But after the death of Shah Ahmed Shafi, the first Amir of Hifazat, Junaid Babungari, known as a pro-BNP man, became the new Amir. In the 151-member committee of the organization, Babungari, a partner of the BNP’s 20-party alliance, appointed various Islamic parties to important posts.
Hefazat’s joint secretary general Mamunul Haque is one of them. His party Khelaat-e-Majlis is one of the allies of BNP and Jamaat-led 20 parties. The opposition to these pro-BNP leaders’ sculpture and the BNP’s silence on this issue naturally indicates that Awami League’s allegation is true.
Awami League general secretary ObaidulQuader said, “BNP believes in conspiracy theories behind the scenes. They are playing various games at home and abroad for power.”
Asked about the BNP’s stance on the sculpture debate, Hasanul Haque Inu, president of the JSD, one of the Awami League-led 14-party alliance allies, said the silence by BNP is because it is backing fanatical groups.
If there was no instigation, than the BNP would have reacted on the sculpture issue.
Abu Ahmed Mannafi, who became the president of Dhaka Metropolitan South of the Awami League, said, “A fanatical group is conspiring to provoking the sensitive feelings of common religious people by fueling the politics of division anddistortaion, at the construction of the sculpture of Father of the Nation Bangabandhu Sheikh Mujibur Rahman. BNP-Jamat is fuelling these provocations. We all need to be vigilant about this conspiracy. ”
Asked about the BNP’s position on the sculpture debate, Awami League joint general secretary
Mahbub-ul-Alam Hanif said, “These fanatical groups have other nefarious motives.” There must be a political party or a political conspiracy behind this.

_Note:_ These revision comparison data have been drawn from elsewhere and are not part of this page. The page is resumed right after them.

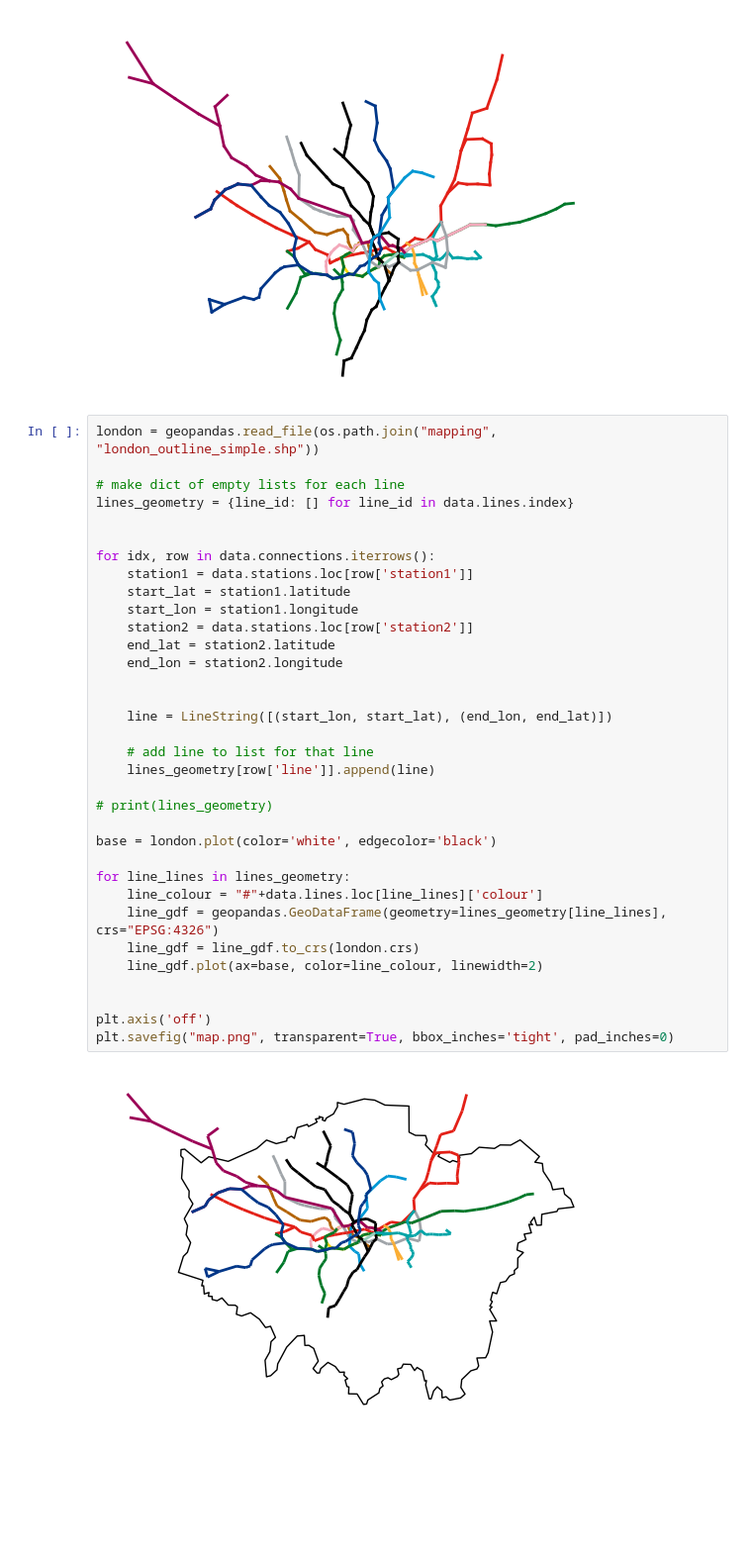
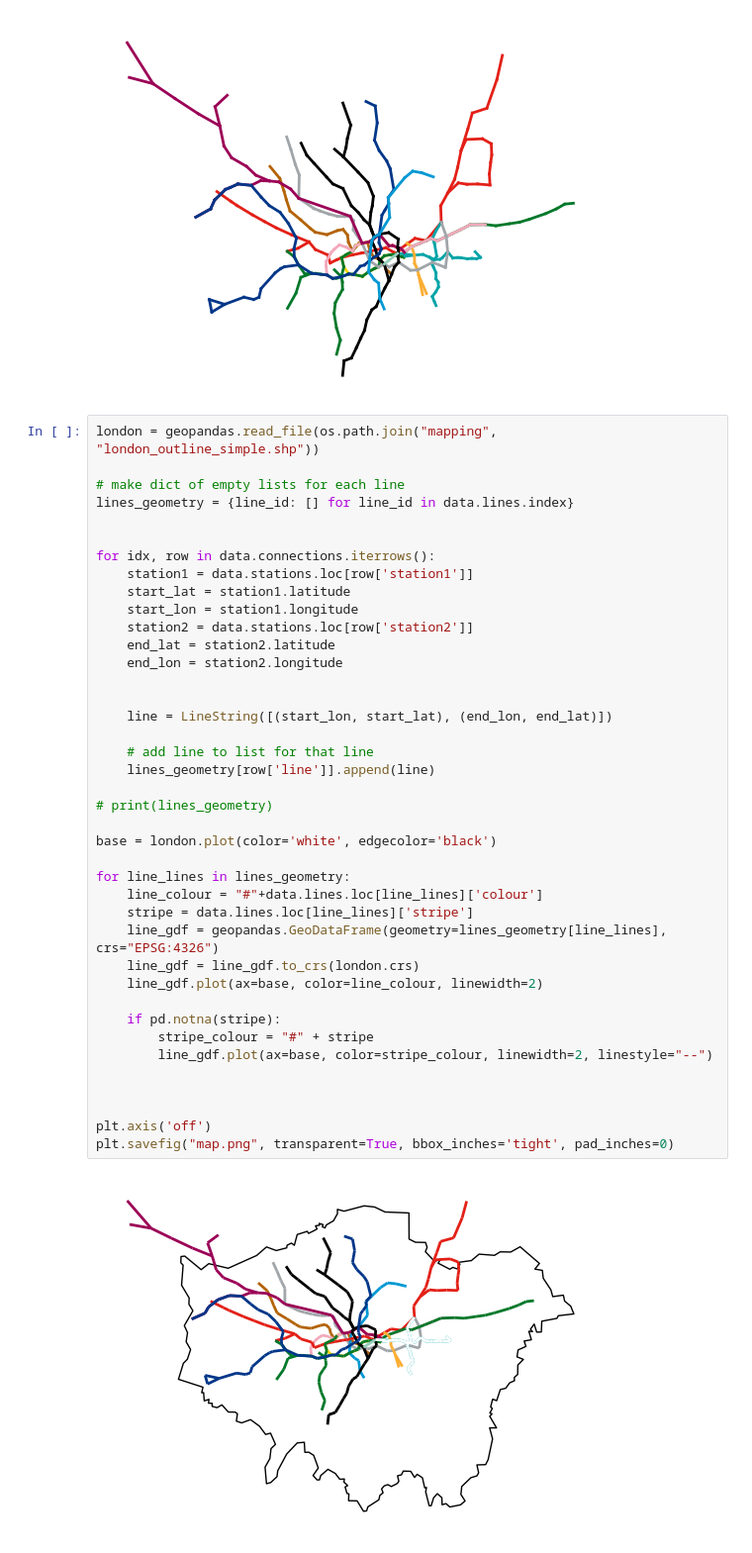
Before and after one commit to b-d-e/tube, a Jupyter notebook: experiments.ipynb, the cells around one changed output. Shown at 99% size. Saved outputs shown, nothing was run; the diff lists cells and outputs as text; blank space fills up the shorter version.

Commit message:
striped line

```diff
--- a/experiments.ipynb
+++ b/experiments.ipynb
@@ -84,31 +84,37 @@ lines_geometry = {line_id: [] for line_id in data.lines.index}
 
 
 for idx, row in data.connections.iterrows():
     station1 = data.stations.loc[row['station1']]
     start_lat = station1.latitude
     start_lon = station1.longitude
     station2 = data.stations.loc[row['station2']]
     end_lat = station2.latitude
     end_lon = station2.longitude
 
 
     line = LineString([(start_lon, start_lat), (end_lon, end_lat)])
 
     # add line to list for that line
     lines_geometry[row['line']].append(line)
 
 # print(lines_geometry)
 
 base = london.plot(color='white', edgecolor='black')
 
 for line_lines in lines_geometry:
     line_colour = "#"+data.lines.loc[line_lines]['colour']
+    stripe = data.lines.loc[line_lines]['stripe']
     line_gdf = geopandas.GeoDataFrame(geometry=lines_geometry[line_lines], crs="EPSG:4326")
     line_gdf = line_gdf.to_crs(london.crs)
     line_gdf.plot(ax=base, color=line_colour, linewidth=2)
 
+    if pd.notna(stripe):
+        stripe_colour = "#" + stripe
+        line_gdf.plot(ax=base, color=stripe_colour, linewidth=2, linestyle="--")
+
+
 
 plt.axis('off')
 plt.savefig("map.png", transparent=True, bbox_inches='tight', pad_inches=0)
 # %% [output]
-[figure, old version]
+[figure, new version]
```
Also changed, not shown: 2 other files.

This malpractice is being carried out to destroy the spirit of Bangladesh and the liberation war.
He added, “BNP and Jamaat have embarked on a mission to implement the BNP’s anti-Bangladesh conspiracy by using Hefazat and other Islamic parties.”